* [YOUR GOAL] Say how many lines below hold the word "what"; give the number by itself.

* [RECORDS PROVIDED]

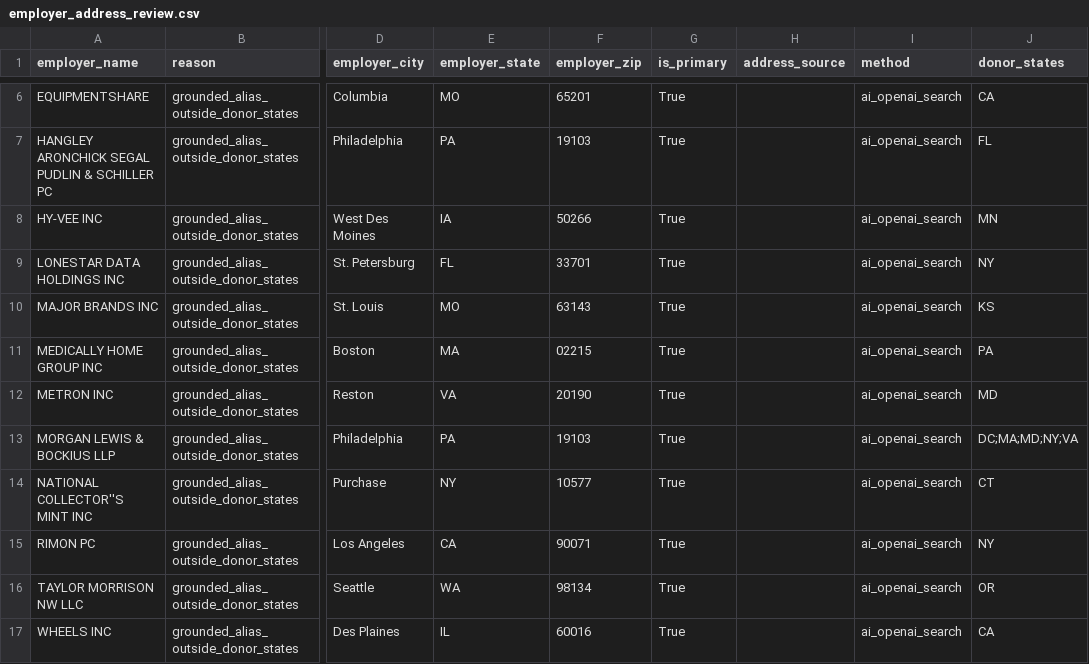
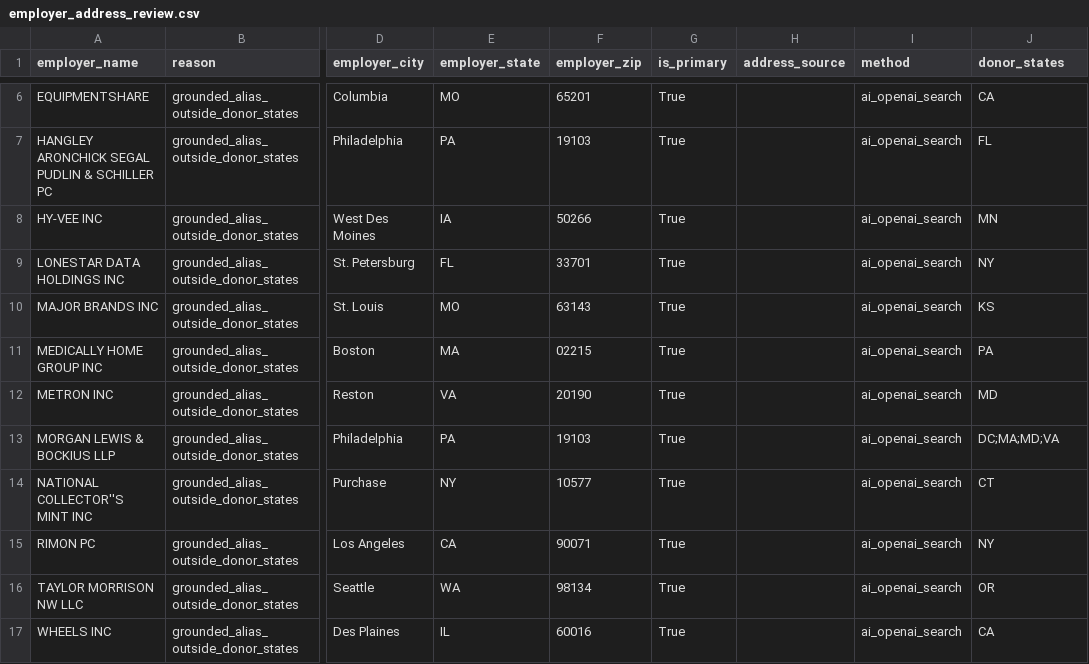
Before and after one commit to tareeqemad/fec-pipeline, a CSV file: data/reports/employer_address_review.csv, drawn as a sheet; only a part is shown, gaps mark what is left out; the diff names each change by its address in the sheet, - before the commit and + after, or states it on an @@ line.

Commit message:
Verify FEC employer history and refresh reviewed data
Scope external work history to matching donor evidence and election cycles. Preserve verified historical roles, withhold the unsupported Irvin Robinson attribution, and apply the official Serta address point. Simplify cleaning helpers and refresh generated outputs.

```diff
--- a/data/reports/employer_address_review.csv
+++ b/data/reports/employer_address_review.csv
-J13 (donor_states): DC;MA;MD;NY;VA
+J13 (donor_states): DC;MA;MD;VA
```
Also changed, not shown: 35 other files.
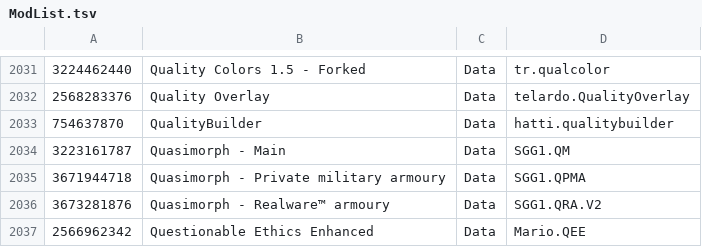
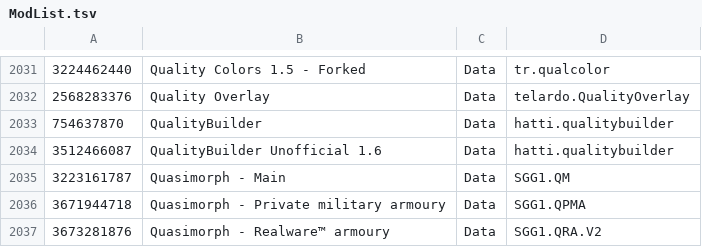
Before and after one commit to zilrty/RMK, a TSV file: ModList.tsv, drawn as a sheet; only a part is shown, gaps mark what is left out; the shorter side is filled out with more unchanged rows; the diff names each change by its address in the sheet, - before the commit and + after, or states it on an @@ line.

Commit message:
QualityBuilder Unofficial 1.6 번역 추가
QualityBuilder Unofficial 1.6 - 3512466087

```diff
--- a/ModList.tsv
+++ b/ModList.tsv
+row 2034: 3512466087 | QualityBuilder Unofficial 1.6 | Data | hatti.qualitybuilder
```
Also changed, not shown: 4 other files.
==
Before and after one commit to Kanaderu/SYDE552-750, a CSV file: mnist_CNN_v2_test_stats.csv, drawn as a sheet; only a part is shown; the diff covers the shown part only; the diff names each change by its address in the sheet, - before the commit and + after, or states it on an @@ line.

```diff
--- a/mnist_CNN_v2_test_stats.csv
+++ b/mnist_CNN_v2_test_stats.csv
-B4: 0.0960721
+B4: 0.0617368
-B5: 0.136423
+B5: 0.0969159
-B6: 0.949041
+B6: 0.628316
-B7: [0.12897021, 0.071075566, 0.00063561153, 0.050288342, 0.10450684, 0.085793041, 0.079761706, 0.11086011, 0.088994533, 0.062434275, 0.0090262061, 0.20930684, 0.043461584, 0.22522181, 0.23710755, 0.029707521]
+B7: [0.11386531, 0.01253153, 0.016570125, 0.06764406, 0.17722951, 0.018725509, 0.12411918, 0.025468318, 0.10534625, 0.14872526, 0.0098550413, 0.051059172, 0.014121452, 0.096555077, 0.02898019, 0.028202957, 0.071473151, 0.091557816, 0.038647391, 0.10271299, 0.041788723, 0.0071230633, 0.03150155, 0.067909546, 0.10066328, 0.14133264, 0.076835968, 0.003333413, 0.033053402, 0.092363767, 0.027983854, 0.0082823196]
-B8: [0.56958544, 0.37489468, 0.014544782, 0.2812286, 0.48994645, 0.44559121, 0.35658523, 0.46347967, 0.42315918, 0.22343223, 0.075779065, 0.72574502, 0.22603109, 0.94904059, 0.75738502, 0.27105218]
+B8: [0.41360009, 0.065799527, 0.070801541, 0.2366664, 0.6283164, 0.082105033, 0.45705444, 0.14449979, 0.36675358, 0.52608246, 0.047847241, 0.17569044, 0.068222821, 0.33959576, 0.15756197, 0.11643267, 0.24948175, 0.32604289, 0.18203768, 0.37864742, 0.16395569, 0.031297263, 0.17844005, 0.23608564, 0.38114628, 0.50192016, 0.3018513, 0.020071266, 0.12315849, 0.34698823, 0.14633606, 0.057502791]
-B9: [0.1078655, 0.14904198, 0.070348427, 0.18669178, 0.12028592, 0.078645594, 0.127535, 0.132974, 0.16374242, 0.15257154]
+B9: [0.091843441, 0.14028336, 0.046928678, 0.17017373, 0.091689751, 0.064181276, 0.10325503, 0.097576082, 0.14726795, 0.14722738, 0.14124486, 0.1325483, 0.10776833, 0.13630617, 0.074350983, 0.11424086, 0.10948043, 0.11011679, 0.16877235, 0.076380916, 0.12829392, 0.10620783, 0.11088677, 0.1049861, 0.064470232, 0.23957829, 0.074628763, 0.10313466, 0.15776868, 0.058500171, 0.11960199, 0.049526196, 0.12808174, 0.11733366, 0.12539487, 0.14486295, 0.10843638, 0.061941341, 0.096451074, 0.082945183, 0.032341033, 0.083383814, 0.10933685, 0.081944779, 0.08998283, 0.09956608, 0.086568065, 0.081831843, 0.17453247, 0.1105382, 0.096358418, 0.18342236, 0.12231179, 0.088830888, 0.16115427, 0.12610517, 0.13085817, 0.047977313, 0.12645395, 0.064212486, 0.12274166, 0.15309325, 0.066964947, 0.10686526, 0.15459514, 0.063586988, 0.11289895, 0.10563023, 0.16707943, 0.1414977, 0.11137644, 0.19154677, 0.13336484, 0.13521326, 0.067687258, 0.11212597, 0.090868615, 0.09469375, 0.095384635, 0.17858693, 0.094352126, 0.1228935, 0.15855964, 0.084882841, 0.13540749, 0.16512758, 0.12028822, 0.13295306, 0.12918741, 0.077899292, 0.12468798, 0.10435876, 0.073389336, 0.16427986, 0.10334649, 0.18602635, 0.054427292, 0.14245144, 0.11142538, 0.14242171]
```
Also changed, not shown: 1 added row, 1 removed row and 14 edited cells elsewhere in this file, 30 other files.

* [EXERCISE RESPONSE] 2